By Aaron Augustyniak, Treaty Account Executive, and Jess Butler, Chief Operating Officer, Mutual Capital Analytics
Part 2 in our series examining the Small Commercial marketplace and the five strategies insurers can utilize for profitable expansion into this market.
As carriers look for profitable growth opportunities, many are looking to expand their offerings in the Small Commercial marketplace. There are five capabilities that insurance companies need for success – and a strong distribution strategy is top of the list. Historically, many carriers have partnered with independent agents to write profitable, niched business. However, to successfully grow in the Small Commercial marketplace while maintaining strong margins, carriers will need to make strategic decisions regarding distribution expansion.
There are 3 main distribution models in Small Commercial:
- Captive Agent (14.9% of marketplace and trending downward)
- Independent Agent (84.5% and trending upward)
- with Proprietary Carrier Platforms
- with Comparative Rater Platform
- Direct to Consumer (0.65% of marketplace & flat in last 5 years)
Most carriers begin their distribution channel with a captive or independent agency plant. Each of these business models requires an efficient way of quoting business, including a proprietary platform with a streamlined question set, third-party data for accuracy, prefill capabilities and data. Together, these factors will prove beneficial in performing analytics on pre-issuance policy set or quote data.
One of the most rapidly changing aspects of the agency distribution model in Commercial Lines is an acceleration in the use of comparative raters. Agents are continuously looking for ways to increase efficiency as speed to market continues to be a differentiating factor. With roughly 80% of the Personal Lines business coming through comparative raters today, agents want a similar solution for smaller Commercial risks.
Comparative Rater Platforms

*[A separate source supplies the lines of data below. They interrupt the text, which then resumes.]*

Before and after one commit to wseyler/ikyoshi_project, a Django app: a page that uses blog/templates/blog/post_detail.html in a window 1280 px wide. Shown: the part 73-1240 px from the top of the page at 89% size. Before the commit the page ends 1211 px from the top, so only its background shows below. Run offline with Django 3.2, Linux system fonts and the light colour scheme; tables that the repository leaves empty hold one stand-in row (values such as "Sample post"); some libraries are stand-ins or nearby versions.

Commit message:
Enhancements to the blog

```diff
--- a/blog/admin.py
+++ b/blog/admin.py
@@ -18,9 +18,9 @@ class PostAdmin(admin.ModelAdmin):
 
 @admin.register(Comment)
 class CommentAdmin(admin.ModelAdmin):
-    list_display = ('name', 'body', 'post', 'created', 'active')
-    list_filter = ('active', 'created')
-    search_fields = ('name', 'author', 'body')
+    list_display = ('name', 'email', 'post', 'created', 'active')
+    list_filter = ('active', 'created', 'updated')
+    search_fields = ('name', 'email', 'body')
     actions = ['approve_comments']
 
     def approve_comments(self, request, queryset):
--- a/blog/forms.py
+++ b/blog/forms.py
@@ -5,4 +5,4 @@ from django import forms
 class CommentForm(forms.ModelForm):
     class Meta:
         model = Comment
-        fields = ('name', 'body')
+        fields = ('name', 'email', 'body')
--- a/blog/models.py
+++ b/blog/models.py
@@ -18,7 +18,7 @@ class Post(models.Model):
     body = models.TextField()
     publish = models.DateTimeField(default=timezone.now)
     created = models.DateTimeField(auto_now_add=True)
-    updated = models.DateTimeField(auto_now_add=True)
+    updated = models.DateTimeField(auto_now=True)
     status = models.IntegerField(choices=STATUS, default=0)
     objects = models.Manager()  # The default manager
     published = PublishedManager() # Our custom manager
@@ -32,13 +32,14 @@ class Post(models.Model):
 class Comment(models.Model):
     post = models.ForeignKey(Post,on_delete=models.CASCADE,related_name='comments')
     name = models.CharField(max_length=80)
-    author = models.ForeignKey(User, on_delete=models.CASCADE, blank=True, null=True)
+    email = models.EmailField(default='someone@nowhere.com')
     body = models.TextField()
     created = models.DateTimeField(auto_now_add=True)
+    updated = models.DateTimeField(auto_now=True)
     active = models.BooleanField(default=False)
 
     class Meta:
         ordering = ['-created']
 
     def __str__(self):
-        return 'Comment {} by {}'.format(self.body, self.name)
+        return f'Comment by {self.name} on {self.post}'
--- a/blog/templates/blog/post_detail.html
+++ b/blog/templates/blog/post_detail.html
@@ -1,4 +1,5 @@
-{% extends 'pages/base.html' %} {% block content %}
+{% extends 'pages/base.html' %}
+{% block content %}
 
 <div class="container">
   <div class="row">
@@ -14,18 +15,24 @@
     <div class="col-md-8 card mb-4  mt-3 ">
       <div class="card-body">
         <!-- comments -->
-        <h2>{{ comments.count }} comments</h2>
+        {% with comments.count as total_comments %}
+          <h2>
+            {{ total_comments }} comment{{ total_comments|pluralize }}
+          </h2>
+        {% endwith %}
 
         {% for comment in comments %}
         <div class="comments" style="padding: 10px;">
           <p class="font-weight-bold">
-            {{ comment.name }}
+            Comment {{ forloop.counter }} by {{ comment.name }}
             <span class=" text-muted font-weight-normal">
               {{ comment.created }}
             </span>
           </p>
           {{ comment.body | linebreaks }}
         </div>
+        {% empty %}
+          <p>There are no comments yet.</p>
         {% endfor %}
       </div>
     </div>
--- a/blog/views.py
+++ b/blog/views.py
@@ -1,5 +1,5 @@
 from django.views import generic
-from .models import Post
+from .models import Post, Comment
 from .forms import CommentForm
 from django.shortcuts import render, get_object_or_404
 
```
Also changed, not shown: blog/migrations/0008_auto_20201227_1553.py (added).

Carriers expanding to comparative rater platforms for Small Commercial should consider external and internal perspectives as they are developing their strategy:
So how do carriers take the best of both worlds in developing their distribution strategy?
Focus on answering one primary question: What are the initial data elements that you need to provide a quote with a confidence level of ~90%?
After determining which strategy to pursue, ensuring you have the data and monitoring in place will be critical to achieving success in your distribution expansion initiative. There are differences in these two intake channels, notably, in the comparative rater channel quote volume will increase, but close ratio will drop significantly. Having the data from inception will be business critical to success.
Another distribution strategy that many carriers consider is going direct-to-consumer. The direct model is very different in that carriers work directly with their customers, who typically have less insurance knowledge than agents. Carriers that go this route will save on the expense of commission; however, this strategy requires up-front investments to establish capabilities in generating leads, driving web traffic and investing in call centers with licensed personnel to respond to customer needs. To be successful, this needs to be created at scale in order to cover the required investments.
As mutual carriers interested in expanding their writings in the Small Commercial marketplace consider their options, strategic decisions around distribution are mission critical. With so many distribution options, the ability for carriers to grow is well within reach. The challenge is continuing to grow the top line while maintaining the strong profitability that many carriers have created in their established Small Commercial portfolios.
As always, please reach out with any questions or if you’d like to have a deeper discussion on this topic.
Stay tuned for our next article in this series on the Small Commercial Marketplace. We will discuss the importance of underwriting expertise – and the changing relationship between underwriters and agents as the less complex risks are automated and interactions center around the more challenging risks.